Fresh Ideas: Mom rocks with a new generation of Beatles fans

"It's been a Hard Day's Night and I've been working like a dog." When the Beatles came to Carson City in 1964 they were on celluloid. The opening credits of "A Hard Days Night" rolled. There were the Lads, larger than life, dodging British fans and singing jauntily. And Carson City went nuts.

The packed house of screaming teenyboppers made such a din that Mr. Leonard stopped the film, planted his considerable bulk between us and the silver screen and bellowed, "If you kids can't shut up there isn't gonna be any movie!"

Of course we shut up, sort of.

This little known piece of Carson City lore may not rate with the antics of Mark Twain or the Laxalt Family, but it is true, I swear.

"A Hard Day's Night" had ripple effects across town, especially among the fourth graders at Edith W. Fritsch Elementary. For weeks (heck, years!) afterward we worked hard to copy that particular Beatles carefree charm. We danced and mugged around the playground singing, "money can't buy me love!"

We shook our heads and screamed, "ooooo!" We addressed each other in sarcastic Liverpudlian tones.

So during these long dog days of summer I searched for some new entertainment for my kids. And I stumbled across my old music.

Thirty-seven years after its Carson City premiere, we rented "A Hard Days Night" at JJ's Ear Candy. The young woman behind the counter smiled around her lip studs and eyebrow rings, commented that she was brought up on the Beatles and heartily endorsed the movie.

Back home, the kids were riveted from the opening bars, intrigued to see the Beatles in their early haircuts and Edwardian suits being chased by hoards of crazed girls. At the end our 9-year-old said, "That's a cool movie!" and I had to agree. The first music video holds up well.

For days afterward the kids cross-examined us about the Beatles, music and our childhoods. The conversation touched on fame and its impact on marriage, teenage obsession, Indian religion, Yoko Ono's music, and assassination.
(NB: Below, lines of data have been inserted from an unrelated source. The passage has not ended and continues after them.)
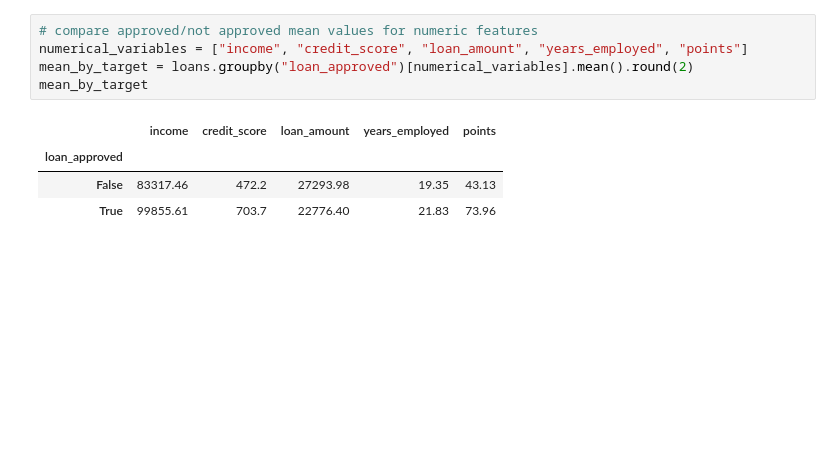
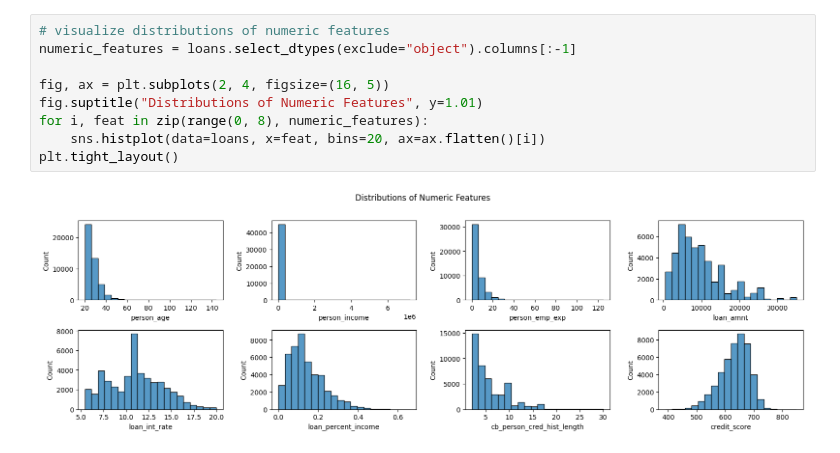
Before and after one commit to gh4rris/loan_approval_ml, a Jupyter notebook: notebooks/01_eda.ipynb, the cells around one changed output. Drawn from its saved outputs; the diff is of its cells as text; blank space fills up the shorter version.

```diff
--- a/notebooks/01_eda.ipynb
+++ b/notebooks/01_eda.ipynb
@@ -44,11 +45,12 @@ True     0.4395
 Name: proportion, dtype: float64
-# %%
-# compare approved/not approved mean values for numeric features
-numerical_variables = ["income", "credit_score", "loan_amount", "years_employed", "points"]
-mean_by_target = loans.groupby("loan_approved")[numerical_variables].mean().round(2)
-mean_by_target
-# %% [output]
-|  | income | credit_score | loan_amount | years_employed | points |
-| loan_approved |  |  |  |  |  |
-| False | 83317.46 | 472.2 | 27293.98 | 19.35 | 43.13 |
-| True | 99855.61 | 703.7 | 22776.40 | 21.83 | 73.96 |
+# %%
+# visualize distributions of numeric features
+numeric_features = loans.select_dtypes(exclude="object").columns[:-1]
+
+fig, ax = plt.subplots(2, 4, figsize=(16, 5))
+fig.suptitle("Distributions of Numeric Features", y=1.01)
+for i, feat in zip(range(0, 8), numeric_features):
+    sns.histplot(data=loans, x=feat, bins=20, ax=ax.flatten()[i])
+plt.tight_layout()
+# %% [output]
+[figure, added]
```
Also changed, not shown: parts of 8 cells of this notebook, 3 other files.
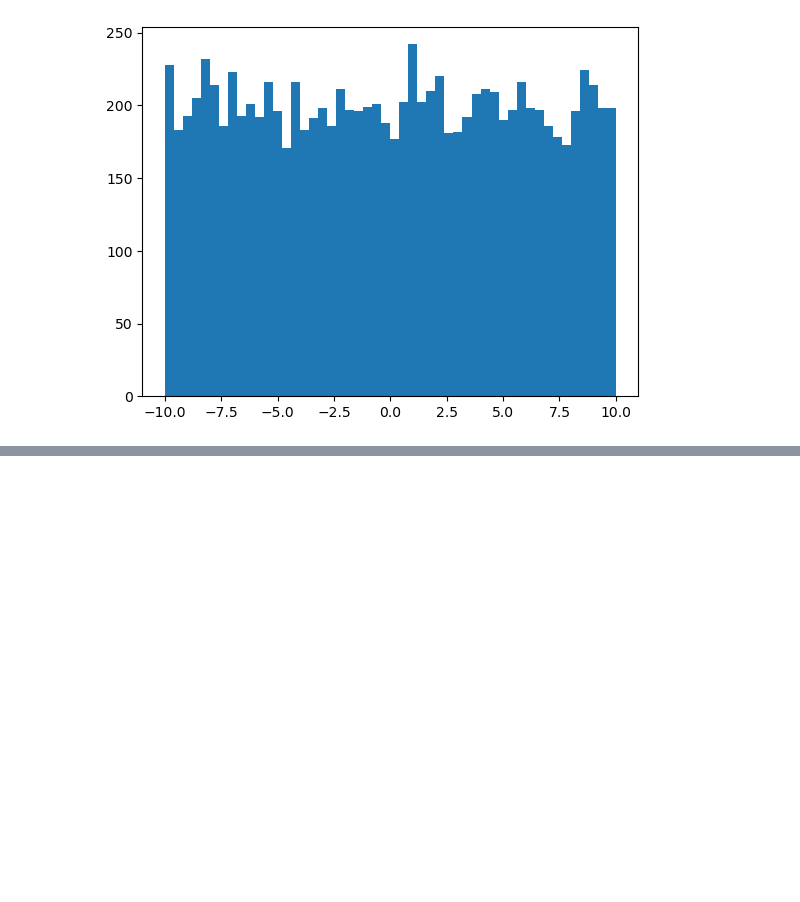
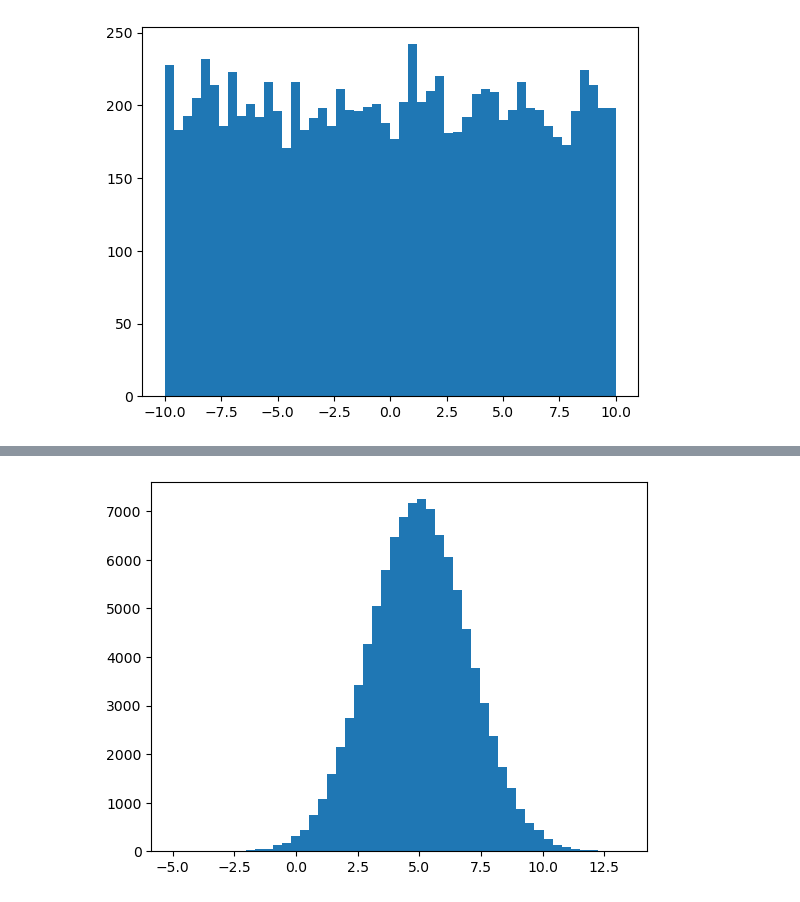
Before and after one commit to Hemi102/data-science-and-machine-learning-with-python, a Jupyter notebook: Distributions.ipynb, the cells around one changed output, grey strips where cells are left out. Drawn from its saved outputs; the diff is of its cells as text; code cells hidden in the pictures; blank space fills up the shorter version.

```diff
--- a/Distributions.ipynb
+++ b/Distributions.ipynb
@@ -11,0 +25,11 @@ from scipy.stats import normal
+# %%
+import numpy as np
+import matplotlib.pyplot as plt
+
+mu = 5.0
+sigma = 2.0
+values = np.random.normal(mu, sigma, 100000)
+plt.hist(values, 50)
+plt.show()
+# %% [output]
+[figure, added]
```
Also changed, not shown: parts of 9 cells of this notebook.
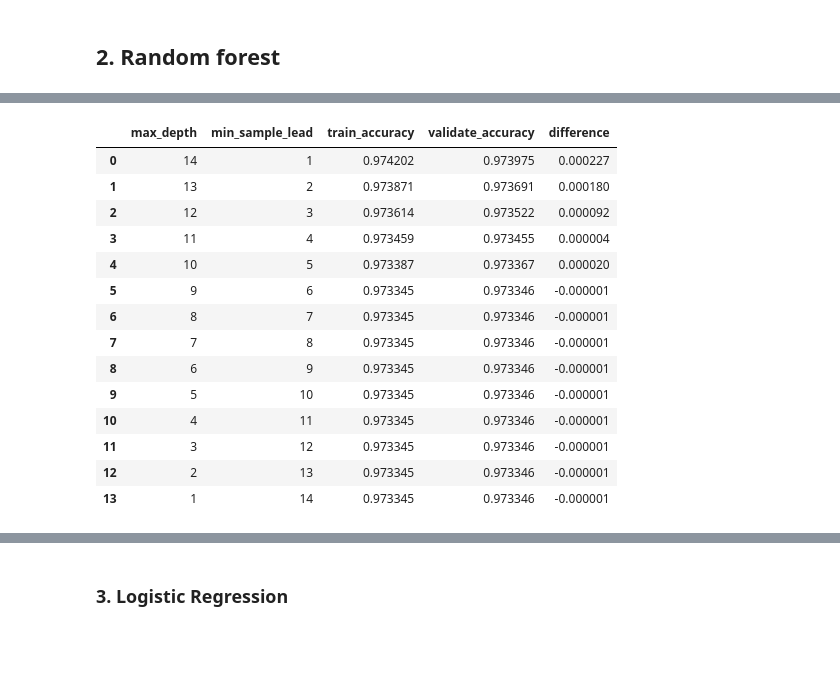
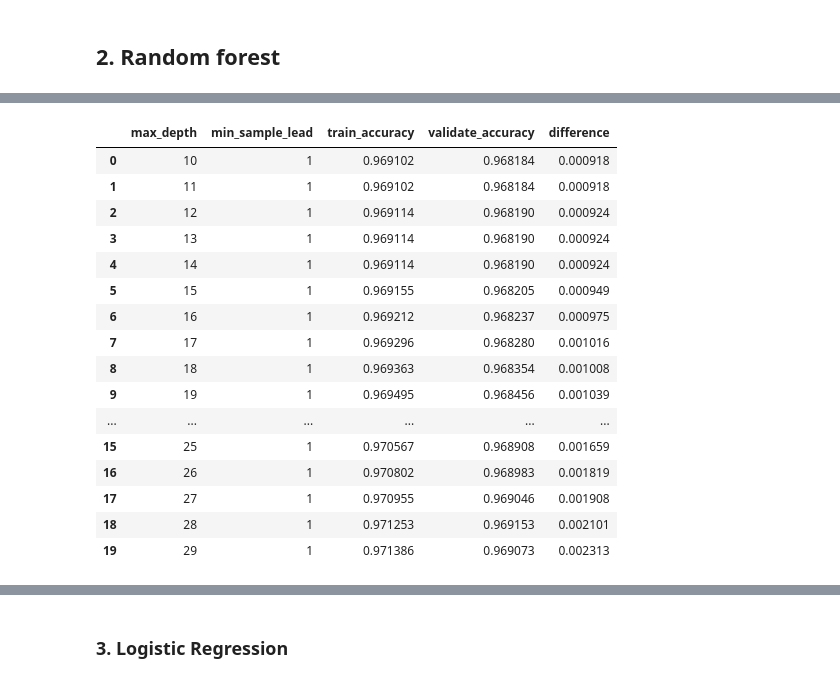
Before and after one commit to Chenchen070/Individual_project, a Jupyter notebook: traffic_violation_contributed_to_accident.ipynb, the cells around one changed output, grey strips where cells are left out. Saved outputs shown, nothing was run; the diff lists cells and outputs as text; code cells hidden in the pictures; blank space fills up the shorter version.

```diff
--- a/traffic_violation_contributed_to_accident.ipynb
+++ b/traffic_violation_contributed_to_accident.ipynb
@@ -331,10 +412,10 @@ baseline accuracy on train set: 97.33%
 # %%
-x_train = train[['Violation Type','Personal Injury','day_of_week','Property Damage','hour']]
+x_train = train[['Race','day_of_week', 'hour','SubAgency','month']]
 y_train = train[['Contributed To Accident']]
-x_validate = validate[['Violation Type','Personal Injury','day_of_week','Property Damage','hour']]
+x_validate = validate[['Race','day_of_week', 'hour','SubAgency','month']]
 y_validate = validate[['Contributed To Accident']]
-x_test = validate[['Violation Type','Personal Injury','day_of_week','Property Damage','hour']]
-y_test = validate[['Contributed To Accident']]
+x_test = test[['Race','day_of_week', 'hour','SubAgency','month']]
+y_test = test[['Contributed To Accident']]
 
 x_train = pd.get_dummies(x_train, drop_first=True)
 y_train = pd.get_dummies(y_train, drop_first=True)
@@ -344,7 +425,7 @@ x_test = pd.get_dummies(x_test, drop_first=True)
 y_test = pd.get_dummies(y_test, drop_first=True)
 # %%
 # step 1: Creat your recipe
-tree = DecisionTreeClassifier(max_depth = 8)
+tree = DecisionTreeClassifier(max_depth = 10)
 
 # Step 2: Fit your model to your in-sample data (train)
 tree.fit(x_train, y_train)
@@ -369,6 +495,6 @@ Accuracy of decision tree (max_depth=8) classifier on train set: 97.43%
 # %%
 metrics = []
-for i in range(1, 10):
+for i in range(1, 16):
     # Make the model
     tree = DecisionTreeClassifier(max_depth=i, random_state=123)
 
@@ -389,8 +515,8 @@ for i in range(1, 10):
 
     metrics.append(output)
 
-df = pd.DataFrame(metrics)
-df["difference"] = df.train_accuracy - df.validate_accuracy
-df
+tree_mc = pd.DataFrame(metrics)
+tree_mc["difference"] = tree_mc.train_accuracy - tree_mc.validate_accuracy
+tree_mc
 # %% [output]
 |  | max_depth | train_accuracy | validate_accuracy | difference |
@@ -419,8 +551,8 @@ plt.show()
 ## 2. Random forest
 # %%
 from sklearn.ensemble import RandomForestClassifier
-rf = RandomForestClassifier(max_depth=11,
-                            min_samples_leaf=4,
+rf = RandomForestClassifier(max_depth=28,
+                            min_samples_leaf=1,
                             random_state=123)
 rf.fit(x_train, y_train)
 predictions2 = rf.predict(x_train)
@@ -443,41 +621,43 @@ Accuracy of random forest (max_depth=9) classifier on train set: 97.35%
 # %%
 metrics = []
-
-for i in range(1,15):
-    rf = RandomForestClassifier(max_depth=(15-i),
-                            min_samples_leaf=i,
+# .sample(10000, random_state=123)
+for i in range(10,30):
+    rf = RandomForestClassifier(max_depth=(i),
+                            min_samples_leaf=1,
                             random_state=123)
 
     rf = rf.fit(x_train, y_train)
 
     in_sample_accuracy = rf.score(x_train, y_train)
 
     out_of_sample_accuracy = rf.score(x_validate, y_validate)
 
-    output = {"max_depth": (15-i),"min_sample_lead" :i,
+    output = {"max_depth": (i),"min_sample_lead" :1,
         "train_accuracy": in_sample_accuracy,
         "validate_accuracy": out_of_sample_accuracy}
 
     metrics.append(output)
 
-df = pd.DataFrame(metrics)
-df["difference"] = df.train_accuracy - df.validate_accuracy
-df
+rf_mc = pd.DataFrame(metrics)
+rf_mc["difference"] = rf_mc.train_accuracy - rf_mc.validate_accuracy
+rf_mc
 # %% [output]
 |  | max_depth | min_sample_lead | train_accuracy | validate_accuracy | difference |
-| 0 | 14 | 1 | 0.974202 | 0.973975 | 0.000227 |
-| 1 | 13 | 2 | 0.973871 | 0.973691 | 0.000180 |
-| 2 | 12 | 3 | 0.973614 | 0.973522 | 0.000092 |
-| 3 | 11 | 4 | 0.973459 | 0.973455 | 0.000004 |
-| 4 | 10 | 5 | 0.973387 | 0.973367 | 0.000020 |
-| 5 | 9 | 6 | 0.973345 | 0.973346 | -0.000001 |
-| 6 | 8 | 7 | 0.973345 | 0.973346 | -0.000001 |
-| 7 | 7 | 8 | 0.973345 | 0.973346 | -0.000001 |
-| 8 | 6 | 9 | 0.973345 | 0.973346 | -0.000001 |
-| 9 | 5 | 10 | 0.973345 | 0.973346 | -0.000001 |
-| 10 | 4 | 11 | 0.973345 | 0.973346 | -0.000001 |
-| 11 | 3 | 12 | 0.973345 | 0.973346 | -0.000001 |
-| 12 | 2 | 13 | 0.973345 | 0.973346 | -0.000001 |
-| 13 | 1 | 14 | 0.973345 | 0.973346 | -0.000001 |
+| 0 | 10 | 1 | 0.969102 | 0.968184 | 0.000918 |
+| 1 | 11 | 1 | 0.969102 | 0.968184 | 0.000918 |
+| 2 | 12 | 1 | 0.969114 | 0.968190 | 0.000924 |
+| 3 | 13 | 1 | 0.969114 | 0.968190 | 0.000924 |
+| 4 | 14 | 1 | 0.969114 | 0.968190 | 0.000924 |
+| 5 | 15 | 1 | 0.969155 | 0.968205 | 0.000949 |
+| 6 | 16 | 1 | 0.969212 | 0.968237 | 0.000975 |
+| 7 | 17 | 1 | 0.969296 | 0.968280 | 0.001016 |
+| 8 | 18 | 1 | 0.969363 | 0.968354 | 0.001008 |
+| 9 | 19 | 1 | 0.969495 | 0.968456 | 0.001039 |
+| ... | ... | ... | ... | ... | ... |
+| 15 | 25 | 1 | 0.970567 | 0.968908 | 0.001659 |
+| 16 | 26 | 1 | 0.970802 | 0.968983 | 0.001819 |
+| 17 | 27 | 1 | 0.970955 | 0.969046 | 0.001908 |
+| 18 | 28 | 1 | 0.971253 | 0.969153 | 0.002101 |
+| 19 | 29 | 1 | 0.971386 | 0.969073 | 0.002313 |
 # %%
 plt.figure(figsize=(12, 6))
```
Also changed, not shown: parts of 89 cells of this notebook.
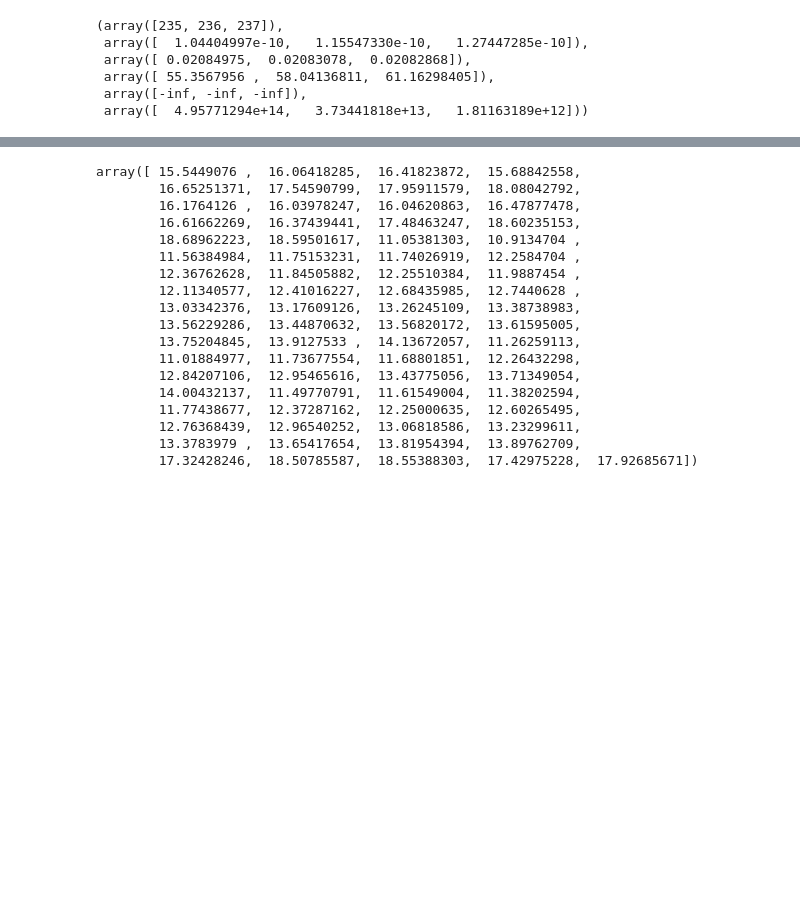
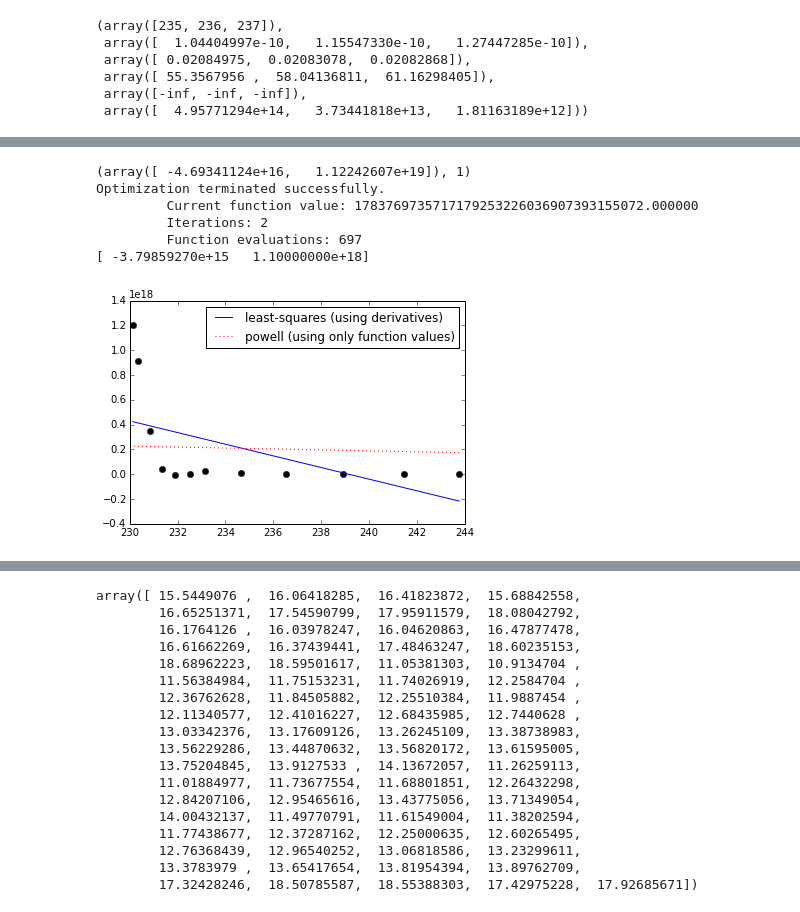
Before and after one commit to Niloo1371/Finding_droplets, a Jupyter notebook: Examples/interfacial_energy.ipynb, the cells around one changed output, grey strips where cells are left out. Saved outputs shown, nothing was run; the diff lists cells and outputs as text; code cells hidden in the pictures; blank space fills up the shorter version.

```diff
--- a/Examples/interfacial_energy.ipynb
+++ b/Examples/interfacial_energy.ipynb
@@ -555,3 +696,34 @@ Lab data (Mar-Dec 2020) + Murray (2021) + Laksmono (2014) - linear fit
+# %%
+J_fit_lin = lambda T_arr, k, m : k*np.hstack(T_arr) + m
+errfunc_lsq = lambda p, T, data: J_fit_lin(T, p[0], p[1]) - np.hstack(data)
+errfunc_pow = lambda p, T, data: np.sum((J_fit_lin(T, p[0], p[1]) - np.hstack(data))**2)
+#p0 = [-np.log(1.1e16), np.log(1.1e18)]
+p0 = [-1.1e16, 1.1e18]
+#opt_params = optimize.leastsq(errfunc_lsq, p0, args=(T1, np.arange(len(J1))), xtol=1e-10, ftol=1e-10)
+opt_params = optimize.leastsq(errfunc_lsq, p0, args=(T1, J1), xtol=1e-10, ftol=1e-10)
+J_fit_lsq = J_fit_lin(T1, opt_params[0][0], opt_params[0][1])
+print(opt_params)
+#optimize.fmin_powell?
+#opt_params = optimize.fmin_powell(errfunc_pow, p0, args=(T1, np.arange(len(J1))), xtol=1e-11, ftol=1e-11, disp=1)
+opt_params = optimize.fmin_powell(errfunc_pow, p0, args=(T1, J1), xtol=1e-20, ftol=1e-20, disp=1)
+J_fit_pow = J_fit_lin(T1, opt_params[0], opt_params[1])
+print(opt_params)
+
+plt.figure()
+#plt.plot(T1, np.arange(len(J1)), 'ko')
+plt.plot(T1, J1, 'ko')
+plt.plot(T1, J_fit_lsq, 'b-', label='least-squares (using derivatives)')
+plt.plot(T1, J_fit_pow, 'r:', label='powell (using only function values)')
+plt.legend(loc='upper right')
+plt.show()
+# %% [output]
+(array([ -4.69341124e+16,   1.12242607e+19]), 1)
+Optimization terminated successfully.
+         Current function value: 1783769735717179253226036907393155072.000000
+         Iterations: 2
+         Function evaluations: 697
+[ -3.79859270e+15   1.10000000e+18]
+[figure, added]
 # %%
 T_arr = np.arange(225,240,0.01)
 
```
Also changed, not shown: parts of 22 cells of this notebook.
One day I brought over a stack of 45s from my brother's house. "What are those?" demanded the 7-year-old, eyeing them suspiciously. I explained that in the Old Days we'd hear a song we liked on the radio and rush out to buy the 45 for a dollar. I picked out one and positioned it on the record player. "Then I saw her face. Now I'm a believer!" it belted. I felt as though I'd just cranked up Caruso on the Victrola. But my daughter liked it and wanted to hear more Monkees.

It's strange. When I was a kid I wasn't at all interested in my parents' music, apart from musicals that is. I mean when you think about it, the Beatles are to today's kids what the music of 1928 was to us the year "A Hard Day's Night" came out. To us in 1964, even Elvis Presley seemed like a baggy old fuddy-duddy.

But kids today seem more open-minded about accessing the past for inspiration. They embrace swing music and dance, their stars are crooners like the Backstreet Boys as well as rockers like Blink-182.

In some ways, Britney Spears and 'N Sync aren't too different from the Beatles and the Monkees. The songs are catchy and pithy and you can hear the lyrics and sing them back.

And even though Mick Jagger might feel like he's being beaten with a wet noodle when he hears Britney Spears sing it, "Satisfaction" is still grabbing young audiences.

So I encourage parents to take the leap. Share your vinyl with the kids and grandkids. And take a listen to theirs. You may find yourselves moving to the same beat.


Use the comment form below to begin a discussion about this content.

Sign in to comment